Please retype the records below exactly, leaving out any pictures.
*** INPUT FOR THIS TASK ***
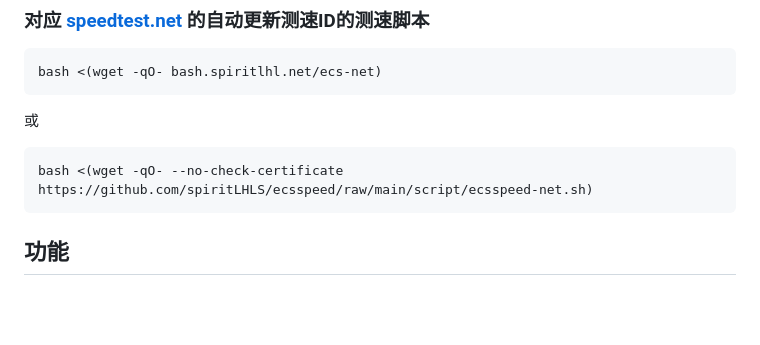
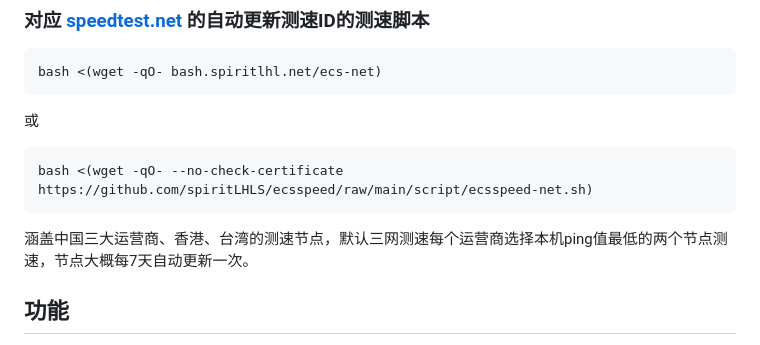
Before and after one commit to spiritLHLS/ecsspeed, a Markdown page: README.md, the part around the change. Rendered like a GitHub page; blank space fills up the shorter version.

````diff
--- a/README.md
+++ b/README.md
@@ -13,6 +13,8 @@ bash <(wget -qO- bash.spiritlhl.net/ecs-net)
 ```
 bash <(wget -qO- --no-check-certificate https://github.com/spiritLHLS/ecsspeed/raw/main/script/ecsspeed-net.sh)
 ```
+
+涵盖中国三大运营商、香港、台湾的测速节点，默认三网测速每个运营商选择本机ping值最低的两个节点测速，节点大概每7天自动更新一次。
 
 ## 功能
 
````
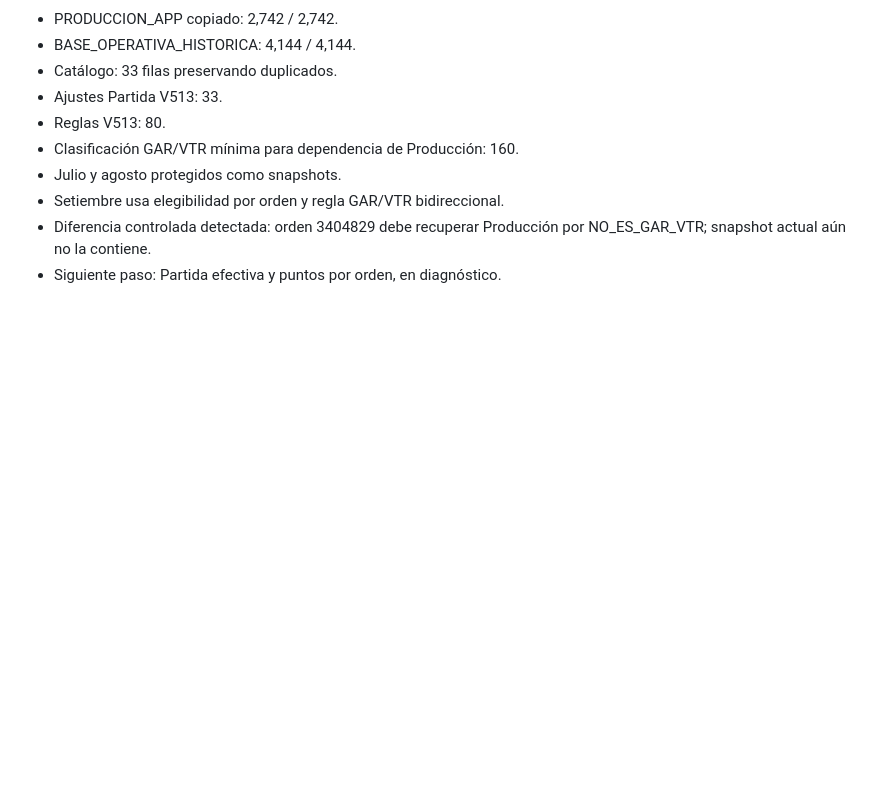
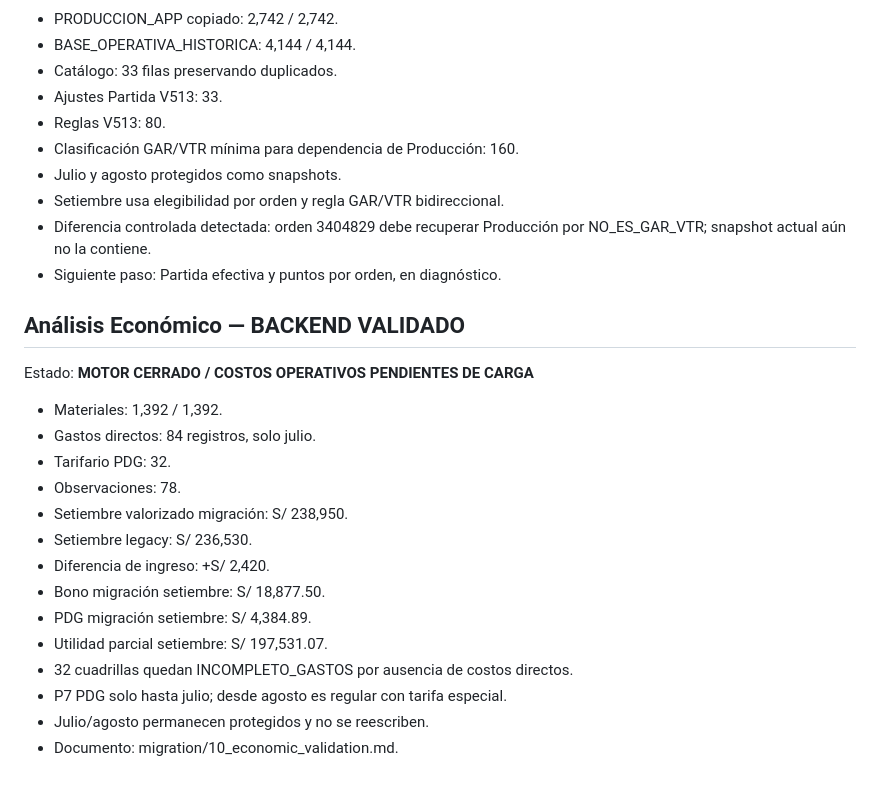
Before and after one commit to florescubasmao-oss/mivisual, a Markdown page: migration/03_migration_status.md, the part around the change. Drawn GitHub-style; blank space fills up the shorter version.

Commit message:
docs(migration): update economic migration status

```diff
--- a/migration/03_migration_status.md
+++ b/migration/03_migration_status.md
@@ -171,3 +171,23 @@ Estado: EN CONCILIACIÓN, sin cambios en producción.
 - Setiembre usa elegibilidad por orden y regla GAR/VTR bidireccional.
 - Diferencia controlada detectada: orden 3404829 debe recuperar Producción por NO_ES_GAR_VTR; snapshot actual aún no la contiene.
 - Siguiente paso: Partida efectiva y puntos por orden, en diagnóstico.
+
+
+## Análisis Económico — BACKEND VALIDADO
+
+Estado: **MOTOR CERRADO / COSTOS OPERATIVOS PENDIENTES DE CARGA**
+
+- Materiales: 1,392 / 1,392.
+- Gastos directos: 84 registros, solo julio.
+- Tarifario PDG: 32.
+- Observaciones: 78.
+- Setiembre valorizado migración: S/ 238,950.
+- Setiembre legacy: S/ 236,530.
+- Diferencia de ingreso: +S/ 2,420.
+- Bono migración setiembre: S/ 18,877.50.
+- PDG migración setiembre: S/ 4,384.89.
+- Utilidad parcial setiembre: S/ 197,531.07.
+- 32 cuadrillas quedan INCOMPLETO_GASTOS por ausencia de costos directos.
+- P7 PDG solo hasta julio; desde agosto es regular con tarifa especial.
+- Julio/agosto permanecen protegidos y no se reescriben.
+- Documento: migration/10_economic_validation.md.
```
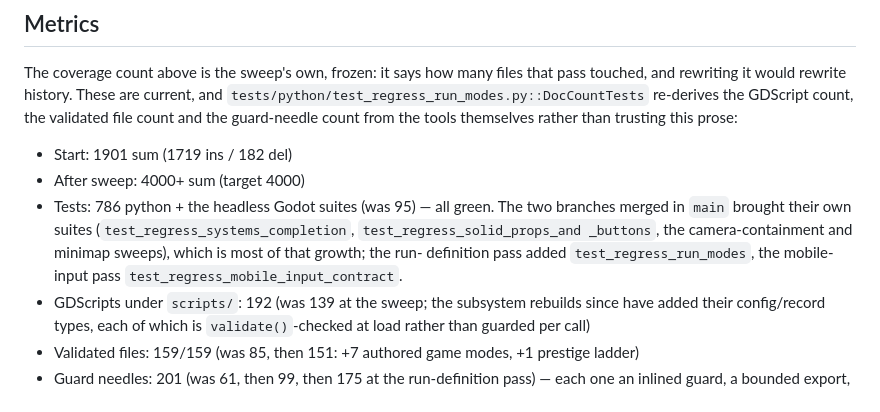
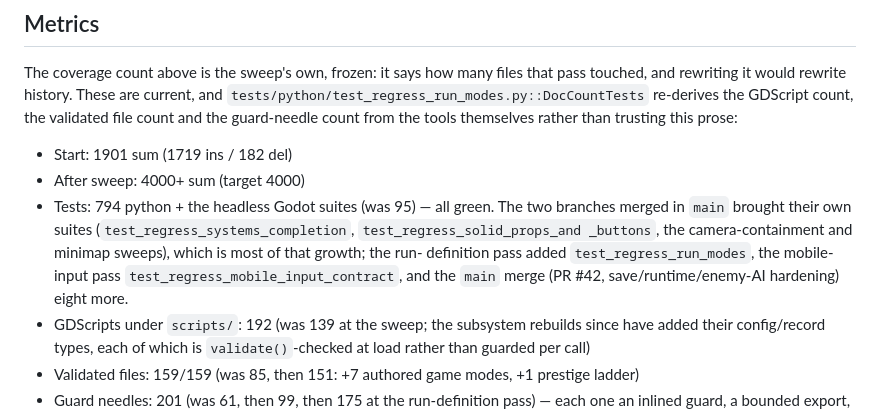
Before and after one commit to AviralGup7/Game-no-7, a Markdown page: docs/HARDENING.md, the part around the change. Rendered like a GitHub page.

```diff
--- a/docs/HARDENING.md
+++ b/docs/HARDENING.md
@@ -169,10 +169,11 @@ file count and the guard-needle count from the tools themselves rather than trus
 
 - Start: 1901 sum (1719 ins / 182 del)
 - After sweep: 4000+ sum (target 4000)
-- Tests: 786 python + the headless Godot suites (was 95) — all green. The two branches merged in
+- Tests: 794 python + the headless Godot suites (was 95) — all green. The two branches merged in
   `main` brought their own suites (`test_regress_systems_completion`, `test_regress_solid_props_and
   _buttons`, the camera-containment and minimap sweeps), which is most of that growth; the run-
-  definition pass added `test_regress_run_modes`, the mobile-input pass `test_regress_mobile_input_contract`.
+  definition pass added `test_regress_run_modes`, the mobile-input pass `test_regress_mobile_input_contract`,
+  and the `main` merge (PR #42, save/runtime/enemy-AI hardening) eight more.
 - GDScripts under `scripts/`: 192 (was 139 at the sweep; the subsystem rebuilds since have added
   their config/record types, each of which is `validate()`-checked at load rather than guarded per
   call)
```
Also changed, not shown: CHANGELOG.md (+7 -4 lines).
*** End of INPUT FOR THIS TASK ***
RESPONSE BOX.
Before and after one commit to spiritLHLS/ecsspeed, a Markdown page: README.md, the part around the change. Rendered like a GitHub page; blank space fills up the shorter version.

````diff
--- a/README.md
+++ b/README.md
@@ -13,6 +13,8 @@ bash <(wget -qO- bash.spiritlhl.net/ecs-net)
 ```
 bash <(wget -qO- --no-check-certificate https://github.com/spiritLHLS/ecsspeed/raw/main/script/ecsspeed-net.sh)
 ```
+
+涵盖中国三大运营商、香港、台湾的测速节点，默认三网测速每个运营商选择本机ping值最低的两个节点测速，节点大概每7天自动更新一次。
 
 ## 功能
 
````
Before and after one commit to florescubasmao-oss/mivisual, a Markdown page: migration/03_migration_status.md, the part around the change. Drawn GitHub-style; blank space fills up the shorter version.

Commit message:
docs(migration): update economic migration status

```diff
--- a/migration/03_migration_status.md
+++ b/migration/03_migration_status.md
@@ -171,3 +171,23 @@ Estado: EN CONCILIACIÓN, sin cambios en producción.
 - Setiembre usa elegibilidad por orden y regla GAR/VTR bidireccional.
 - Diferencia controlada detectada: orden 3404829 debe recuperar Producción por NO_ES_GAR_VTR; snapshot actual aún no la contiene.
 - Siguiente paso: Partida efectiva y puntos por orden, en diagnóstico.
+
+
+## Análisis Económico — BACKEND VALIDADO
+
+Estado: **MOTOR CERRADO / COSTOS OPERATIVOS PENDIENTES DE CARGA**
+
+- Materiales: 1,392 / 1,392.
+- Gastos directos: 84 registros, solo julio.
+- Tarifario PDG: 32.
+- Observaciones: 78.
+- Setiembre valorizado migración: S/ 238,950.
+- Setiembre legacy: S/ 236,530.
+- Diferencia de ingreso: +S/ 2,420.
+- Bono migración setiembre: S/ 18,877.50.
+- PDG migración setiembre: S/ 4,384.89.
+- Utilidad parcial setiembre: S/ 197,531.07.
+- 32 cuadrillas quedan INCOMPLETO_GASTOS por ausencia de costos directos.
+- P7 PDG solo hasta julio; desde agosto es regular con tarifa especial.
+- Julio/agosto permanecen protegidos y no se reescriben.
+- Documento: migration/10_economic_validation.md.
```
Before and after one commit to AviralGup7/Game-no-7, a Markdown page: docs/HARDENING.md, the part around the change. Rendered like a GitHub page.

```diff
--- a/docs/HARDENING.md
+++ b/docs/HARDENING.md
@@ -169,10 +169,11 @@ file count and the guard-needle count from the tools themselves rather than trus
 
 - Start: 1901 sum (1719 ins / 182 del)
 - After sweep: 4000+ sum (target 4000)
-- Tests: 786 python + the headless Godot suites (was 95) — all green. The two branches merged in
+- Tests: 794 python + the headless Godot suites (was 95) — all green. The two branches merged in
   `main` brought their own suites (`test_regress_systems_completion`, `test_regress_solid_props_and
   _buttons`, the camera-containment and minimap sweeps), which is most of that growth; the run-
-  definition pass added `test_regress_run_modes`, the mobile-input pass `test_regress_mobile_input_contract`.
+  definition pass added `test_regress_run_modes`, the mobile-input pass `test_regress_mobile_input_contract`,
+  and the `main` merge (PR #42, save/runtime/enemy-AI hardening) eight more.
 - GDScripts under `scripts/`: 192 (was 139 at the sweep; the subsystem rebuilds since have added
   their config/record types, each of which is `validate()`-checked at load rather than guarded per
   call)
```
Also changed, not shown: CHANGELOG.md (+7 -4 lines).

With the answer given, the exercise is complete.